A new gallery, which was previously a hidden storage space perched high up in Westminster Abbey, has been unveiled for the first time after a £23million refit.
Once hailed by poet Sir John Betjeman as offering the ‘best view in Europe’, the architecturally impressive space has been revamped into the Queen’s Diamond Jubilee Galleries and will be open to the public for the first time on June 11.
Officials have given a sneak peek at the Galleries and its 300 treasures from the abbey’s collection, which sits more than 16 metres (52ft) above the abbey’s floor.
Visitors will reach the gallery, previously inaccessible to the public, through a new tower housing a staircase and lift just outside Poets’ Corner, tucked between the abbey’s 13th century Chapter House and 16th century Lady Chapel.
It is the first major addition to the abbey church since 1745 and is part of a £22.9 million, privately funded development project for the two million visitors and worshippers who go to the abbey annually.
The gallery has been arranged to tell the story of Westminster Abbey in four themes – Building Westminster Abbey, Worship and Daily Life, Westminster Abbey and the Monarchy and The Abbey and National Memory.
A woman looks at the St. Edward’s Crown and Orb, part of an exhibition at the The Queen’s Diamond Jubilee Galleries, in Westminster Abbey, in London – a space previously hidden from public view
A view of the architecturally impressive medieval Triforium where the Queen’s Diamond Jubilee Galleries are set in the abbey, a space previously used for storage which was inaccessible to the public. The London-based architect firm Muma (McInnes Usher McKnight Architects) led the transformation into a museum

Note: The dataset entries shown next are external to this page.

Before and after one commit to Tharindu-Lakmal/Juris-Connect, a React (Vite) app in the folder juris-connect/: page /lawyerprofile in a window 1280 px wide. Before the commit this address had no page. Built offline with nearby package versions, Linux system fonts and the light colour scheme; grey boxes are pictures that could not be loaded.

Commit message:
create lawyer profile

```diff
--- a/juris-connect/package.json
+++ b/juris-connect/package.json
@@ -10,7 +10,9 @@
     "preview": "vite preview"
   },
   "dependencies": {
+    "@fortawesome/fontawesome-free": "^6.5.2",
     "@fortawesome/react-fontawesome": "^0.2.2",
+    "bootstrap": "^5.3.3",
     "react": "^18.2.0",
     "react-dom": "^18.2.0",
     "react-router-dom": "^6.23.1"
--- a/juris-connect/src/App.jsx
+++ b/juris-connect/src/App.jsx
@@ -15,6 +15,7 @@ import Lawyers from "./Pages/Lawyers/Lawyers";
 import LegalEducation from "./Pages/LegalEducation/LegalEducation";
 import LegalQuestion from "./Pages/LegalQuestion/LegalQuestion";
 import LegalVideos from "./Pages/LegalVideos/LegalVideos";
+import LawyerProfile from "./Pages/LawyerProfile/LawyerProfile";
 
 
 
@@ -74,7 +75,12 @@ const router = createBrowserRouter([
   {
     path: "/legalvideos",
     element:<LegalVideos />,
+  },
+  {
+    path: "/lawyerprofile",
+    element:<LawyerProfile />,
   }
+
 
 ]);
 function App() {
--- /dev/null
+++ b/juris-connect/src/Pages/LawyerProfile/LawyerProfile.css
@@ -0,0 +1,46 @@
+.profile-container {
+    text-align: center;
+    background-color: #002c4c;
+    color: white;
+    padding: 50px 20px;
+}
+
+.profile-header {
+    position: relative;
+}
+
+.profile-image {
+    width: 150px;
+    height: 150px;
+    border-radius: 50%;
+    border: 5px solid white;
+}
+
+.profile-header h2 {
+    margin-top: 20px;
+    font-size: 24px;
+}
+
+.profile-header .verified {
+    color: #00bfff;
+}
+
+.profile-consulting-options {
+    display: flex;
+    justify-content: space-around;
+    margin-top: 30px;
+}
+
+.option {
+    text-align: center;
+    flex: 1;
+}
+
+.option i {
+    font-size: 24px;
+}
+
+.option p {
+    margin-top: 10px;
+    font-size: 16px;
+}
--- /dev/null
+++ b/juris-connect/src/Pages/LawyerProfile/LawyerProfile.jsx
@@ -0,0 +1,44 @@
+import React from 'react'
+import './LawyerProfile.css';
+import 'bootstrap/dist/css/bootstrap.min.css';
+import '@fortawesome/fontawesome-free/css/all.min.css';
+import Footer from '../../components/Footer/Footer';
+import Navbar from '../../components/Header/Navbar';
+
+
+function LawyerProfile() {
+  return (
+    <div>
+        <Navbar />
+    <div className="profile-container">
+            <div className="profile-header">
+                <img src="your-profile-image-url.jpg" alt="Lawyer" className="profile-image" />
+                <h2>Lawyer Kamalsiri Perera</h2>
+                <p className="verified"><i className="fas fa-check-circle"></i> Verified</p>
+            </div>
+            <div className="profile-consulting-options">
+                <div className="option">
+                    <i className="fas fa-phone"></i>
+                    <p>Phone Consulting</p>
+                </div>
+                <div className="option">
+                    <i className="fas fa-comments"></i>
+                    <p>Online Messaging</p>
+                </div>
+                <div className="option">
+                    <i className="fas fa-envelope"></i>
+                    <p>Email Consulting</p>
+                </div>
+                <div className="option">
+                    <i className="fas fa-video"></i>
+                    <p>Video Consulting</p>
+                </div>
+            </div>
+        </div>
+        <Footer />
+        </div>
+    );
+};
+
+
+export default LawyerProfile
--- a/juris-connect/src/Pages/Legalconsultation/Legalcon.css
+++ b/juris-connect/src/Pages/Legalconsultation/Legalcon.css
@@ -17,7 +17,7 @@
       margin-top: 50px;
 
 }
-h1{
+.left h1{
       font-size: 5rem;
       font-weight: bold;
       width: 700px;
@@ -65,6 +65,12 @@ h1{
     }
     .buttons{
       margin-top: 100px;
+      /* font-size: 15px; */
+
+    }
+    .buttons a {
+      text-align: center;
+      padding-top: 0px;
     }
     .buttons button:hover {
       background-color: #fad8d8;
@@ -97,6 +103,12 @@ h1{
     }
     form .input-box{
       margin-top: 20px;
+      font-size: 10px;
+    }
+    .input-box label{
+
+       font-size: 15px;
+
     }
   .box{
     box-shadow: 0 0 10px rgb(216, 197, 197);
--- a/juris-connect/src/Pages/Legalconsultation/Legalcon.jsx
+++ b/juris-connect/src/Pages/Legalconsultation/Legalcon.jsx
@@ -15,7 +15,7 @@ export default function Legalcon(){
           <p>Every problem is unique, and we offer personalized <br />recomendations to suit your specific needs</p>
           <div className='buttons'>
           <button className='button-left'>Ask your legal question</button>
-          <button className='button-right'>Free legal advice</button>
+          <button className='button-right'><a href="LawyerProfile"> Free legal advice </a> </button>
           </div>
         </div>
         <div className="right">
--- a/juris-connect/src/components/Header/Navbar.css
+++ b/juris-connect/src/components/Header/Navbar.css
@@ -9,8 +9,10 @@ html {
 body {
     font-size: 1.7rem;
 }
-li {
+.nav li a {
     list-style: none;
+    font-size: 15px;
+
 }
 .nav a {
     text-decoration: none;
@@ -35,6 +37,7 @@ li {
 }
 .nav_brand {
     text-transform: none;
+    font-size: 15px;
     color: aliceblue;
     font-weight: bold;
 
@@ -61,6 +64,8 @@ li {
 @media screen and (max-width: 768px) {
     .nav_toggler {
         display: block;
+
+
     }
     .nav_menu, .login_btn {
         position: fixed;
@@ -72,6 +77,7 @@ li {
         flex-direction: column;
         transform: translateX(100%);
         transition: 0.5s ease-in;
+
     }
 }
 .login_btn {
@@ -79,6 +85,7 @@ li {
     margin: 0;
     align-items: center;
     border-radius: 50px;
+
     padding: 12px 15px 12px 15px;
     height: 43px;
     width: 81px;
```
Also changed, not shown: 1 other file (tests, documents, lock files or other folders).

Set in the medieval Triforium, hidden from view for over 700-years, the Galleries tell the story of the Abbey’s 1,000-year history, including through royal historical clothing where models wear capes lined in ermine fur and thick, opulent silks and velvets and golden crowns encrusted with precious stones (left)
Women look at a funeral effigy head of King Henry VII, who reigned from 1457 – 1509, as part of an exhibition at the The Queen’s Diamond Jubilee Galleries, in Westminster Abbey, in London
The rooms are now accessible via the new Weston Tower, the first addition to the Abbey since 1745, conceived by Ptolemy Dean, the Abbey’s 19th Surveyor of the Fabric. Crowns, historical costumes and funeral effigies are some of the treasures displayed. The museum the final phase of the Dean and Chapter’s 2020 Vision development plan for the abbey
It is hoped the new set-up will help the public to deepen their understanding of the church, charting the foundations of the first Benedictine monastery in AD 960, through its life as Edward the Confessor’s church, and the extensive repair programme during Sir Christopher Wren’s role as Surveyor of the Fabric (1698-1723)
The previously private area 50 feet (16m) above the main Abbey floor will contain more than 300 treasures spanning its 1,000-year history, including this manual for the coronation ceremony, Liber Regalis (or ‘Royal Book’), a 14th-century illuminated manuscript which gives ceremonial instructions and the order of service for the coronation
A funeral effigy of Queen Elizabeth I, who reigned 1558-1603, from 1760, (left) and a funeral effigy of Queen Mary II who reigned 1689-94 (right)
The Queen’s Diamond Jubilee Galleries, set more than 16 meters, (52 feet) above the Abbey floor in the medieval Triforium, will open to the public for the first time on June 11
A woman looks at the coronation chair of Queen Mary II, part of an exhibition at the The Queen’s Diamond Jubilee Galleries, in Westminster Abbey
A stunning manual for the coronation ceremony, Liber Regalis, on display at the museum. Liber Regalis is a manual for the coronation of monarchs which contains the text used at the coronation of Queen Anne of Bohemia in 1382, the wife of Richard II. The manuscript gives instructions for the crowning of a king, a king and queen together, and a queen alone
Funeral effigy of King Charles II (reigned 1660-85), which was made around the year 1686, (left) and an effigy of Queen Mary II (reigned 1689-94), which dates from before 1702 (right)
Opulent crowns are some of the 300 incredible treasures on display at the newly refurbished gallery
A funeral effigy (or sculpture) of Queen Mary is also part of the exhibition at the The Queen’s Diamond Jubilee Galleries
This ancient bound book features intricate artwork showing biblical scenes of Jesus on the cross being crucified and elegant calligraphy surrounded by gold embellished borders
A sarcophagus (stone coffin) from AD 300-400, which was discovered on the north side of the Abbey in 1869 is now on display in the Galleries (left) along with Queen Mary II’s coronation chair made in 1689 (right)
Historic costumes are displayed at the Abbey which feature heavy brocades and velvet, fine linens, lace and ermine fur. Royal dress was used by monarchs as a way of displaying power and status. Queen Elizabeth I even used dress to elevate her to an almost godly status among her public, carefully managing her image and her wardrobe to always maintain an otherworldly appearance